Keep the images out and set the listing below down word for word.
==============================
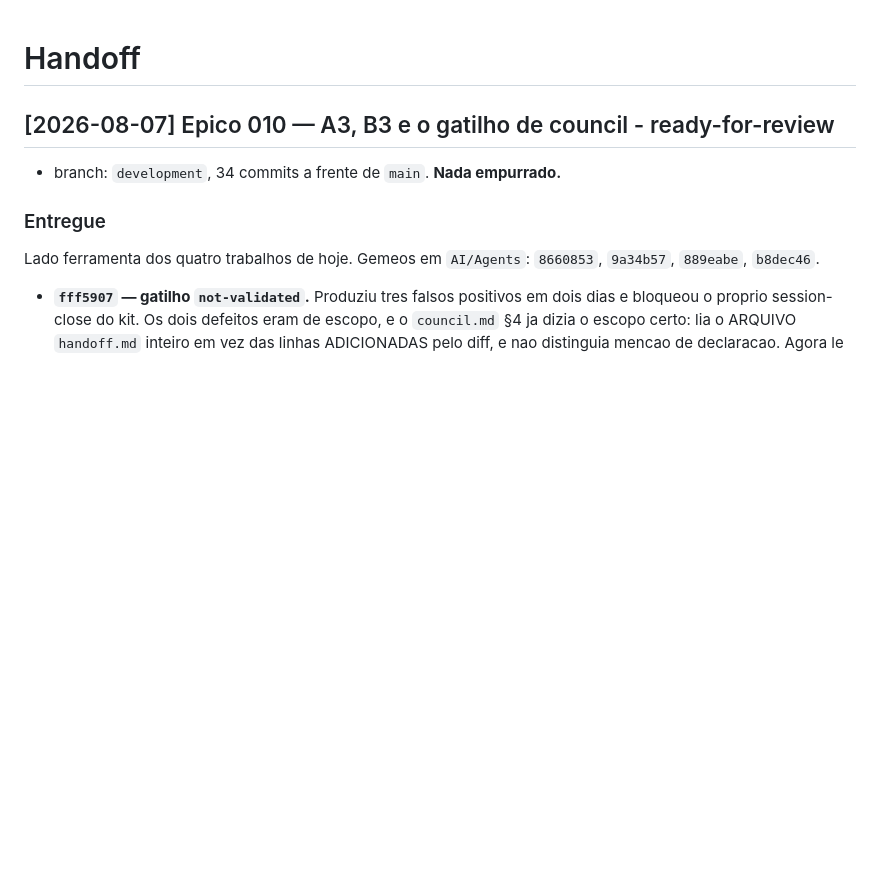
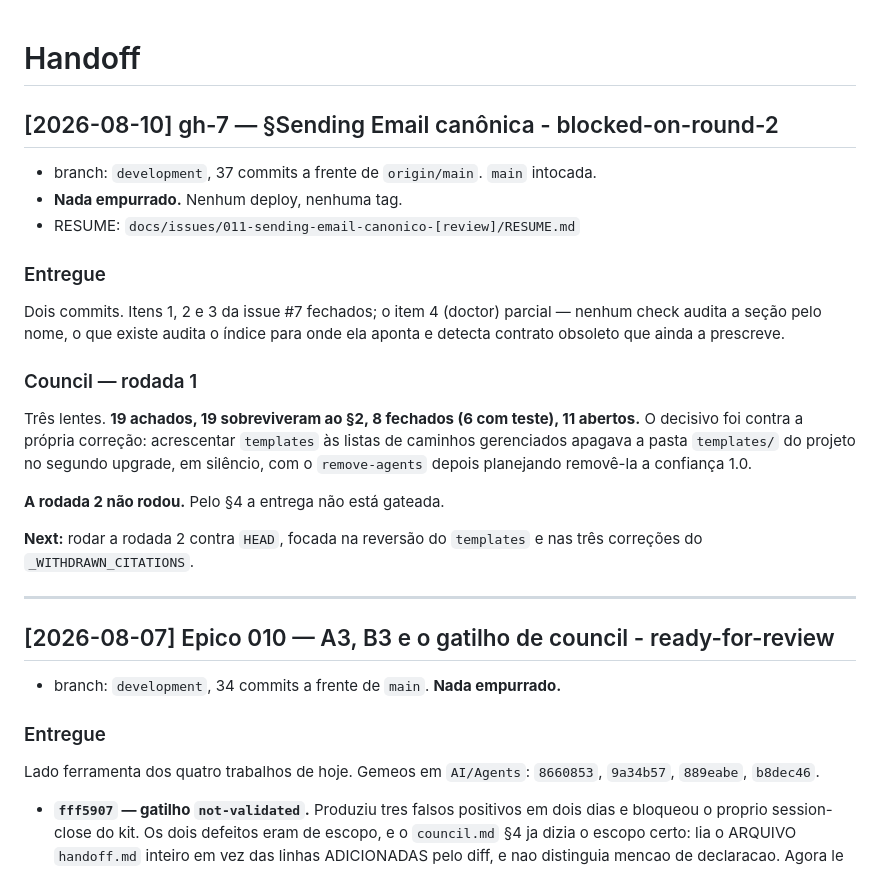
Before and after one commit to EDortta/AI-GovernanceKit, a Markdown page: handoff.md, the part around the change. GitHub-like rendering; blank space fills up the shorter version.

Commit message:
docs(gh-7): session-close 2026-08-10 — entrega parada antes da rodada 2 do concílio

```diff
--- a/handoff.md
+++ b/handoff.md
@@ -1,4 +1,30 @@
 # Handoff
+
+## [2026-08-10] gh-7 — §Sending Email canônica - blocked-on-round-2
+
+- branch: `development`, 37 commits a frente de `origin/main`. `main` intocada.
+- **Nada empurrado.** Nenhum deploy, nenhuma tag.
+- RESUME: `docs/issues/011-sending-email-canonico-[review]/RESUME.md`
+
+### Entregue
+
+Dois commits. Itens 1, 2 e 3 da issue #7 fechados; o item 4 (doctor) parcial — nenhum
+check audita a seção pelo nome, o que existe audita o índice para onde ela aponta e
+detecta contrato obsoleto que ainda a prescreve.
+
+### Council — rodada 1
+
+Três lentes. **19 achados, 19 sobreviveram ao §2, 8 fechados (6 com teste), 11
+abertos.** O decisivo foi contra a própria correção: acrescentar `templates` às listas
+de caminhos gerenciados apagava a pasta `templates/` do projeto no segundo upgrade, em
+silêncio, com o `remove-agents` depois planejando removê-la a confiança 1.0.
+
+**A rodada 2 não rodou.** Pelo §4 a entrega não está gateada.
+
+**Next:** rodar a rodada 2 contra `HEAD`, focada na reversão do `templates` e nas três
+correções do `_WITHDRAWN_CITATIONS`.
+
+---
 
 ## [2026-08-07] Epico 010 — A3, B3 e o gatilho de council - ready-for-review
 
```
==============================
### Task response
Before and after one commit to EDortta/AI-GovernanceKit, a Markdown page: handoff.md, the part around the change. GitHub-like rendering; blank space fills up the shorter version.

Commit message:
docs(gh-7): session-close 2026-08-10 — entrega parada antes da rodada 2 do concílio

```diff
--- a/handoff.md
+++ b/handoff.md
@@ -1,4 +1,30 @@
 # Handoff
+
+## [2026-08-10] gh-7 — §Sending Email canônica - blocked-on-round-2
+
+- branch: `development`, 37 commits a frente de `origin/main`. `main` intocada.
+- **Nada empurrado.** Nenhum deploy, nenhuma tag.
+- RESUME: `docs/issues/011-sending-email-canonico-[review]/RESUME.md`
+
+### Entregue
+
+Dois commits. Itens 1, 2 e 3 da issue #7 fechados; o item 4 (doctor) parcial — nenhum
+check audita a seção pelo nome, o que existe audita o índice para onde ela aponta e
+detecta contrato obsoleto que ainda a prescreve.
+
+### Council — rodada 1
+
+Três lentes. **19 achados, 19 sobreviveram ao §2, 8 fechados (6 com teste), 11
+abertos.** O decisivo foi contra a própria correção: acrescentar `templates` às listas
+de caminhos gerenciados apagava a pasta `templates/` do projeto no segundo upgrade, em
+silêncio, com o `remove-agents` depois planejando removê-la a confiança 1.0.
+
+**A rodada 2 não rodou.** Pelo §4 a entrega não está gateada.
+
+**Next:** rodar a rodada 2 contra `HEAD`, focada na reversão do `templates` e nas três
+correções do `_WITHDRAWN_CITATIONS`.
+
+---
 
 ## [2026-08-07] Epico 010 — A3, B3 e o gatilho de council - ready-for-review
 
```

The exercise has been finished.